PROBLEM DETAILS:
Should any entry seem unclear, still set it down exactly as given, along with all the others.

GIVEN INFORMATION:
--------

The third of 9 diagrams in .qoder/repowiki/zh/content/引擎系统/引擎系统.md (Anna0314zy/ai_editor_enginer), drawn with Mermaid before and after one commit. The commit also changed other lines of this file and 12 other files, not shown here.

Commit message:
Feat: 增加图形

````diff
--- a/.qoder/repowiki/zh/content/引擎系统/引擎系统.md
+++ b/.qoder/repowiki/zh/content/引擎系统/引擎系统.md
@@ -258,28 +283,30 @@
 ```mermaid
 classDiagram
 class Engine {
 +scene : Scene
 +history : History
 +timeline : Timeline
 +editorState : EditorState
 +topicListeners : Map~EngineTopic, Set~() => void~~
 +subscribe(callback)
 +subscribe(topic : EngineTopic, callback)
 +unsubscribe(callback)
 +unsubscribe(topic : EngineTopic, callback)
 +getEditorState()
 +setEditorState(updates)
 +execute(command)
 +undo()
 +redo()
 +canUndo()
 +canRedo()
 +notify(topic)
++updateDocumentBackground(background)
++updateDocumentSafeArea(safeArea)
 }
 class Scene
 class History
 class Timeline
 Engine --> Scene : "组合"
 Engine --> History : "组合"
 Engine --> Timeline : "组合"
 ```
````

--------

EXPECTED OUTPUT:
The third of 9 diagrams in .qoder/repowiki/zh/content/引擎系统/引擎系统.md (Anna0314zy/ai_editor_enginer), drawn with Mermaid before and after one commit. The commit also changed other lines of this file and 12 other files, not shown here.

Commit message:
Feat: 增加图形

````diff
--- a/.qoder/repowiki/zh/content/引擎系统/引擎系统.md
+++ b/.qoder/repowiki/zh/content/引擎系统/引擎系统.md
@@ -258,28 +283,30 @@
 ```mermaid
 classDiagram
 class Engine {
 +scene : Scene
 +history : History
 +timeline : Timeline
 +editorState : EditorState
 +topicListeners : Map~EngineTopic, Set~() => void~~
 +subscribe(callback)
 +subscribe(topic : EngineTopic, callback)
 +unsubscribe(callback)
 +unsubscribe(topic : EngineTopic, callback)
 +getEditorState()
 +setEditorState(updates)
 +execute(command)
 +undo()
 +redo()
 +canUndo()
 +canRedo()
 +notify(topic)
++updateDocumentBackground(background)
++updateDocumentSafeArea(safeArea)
 }
 class Scene
 class History
 class Timeline
 Engine --> Scene : "组合"
 Engine --> History : "组合"
 Engine --> Timeline : "组合"
 ```
````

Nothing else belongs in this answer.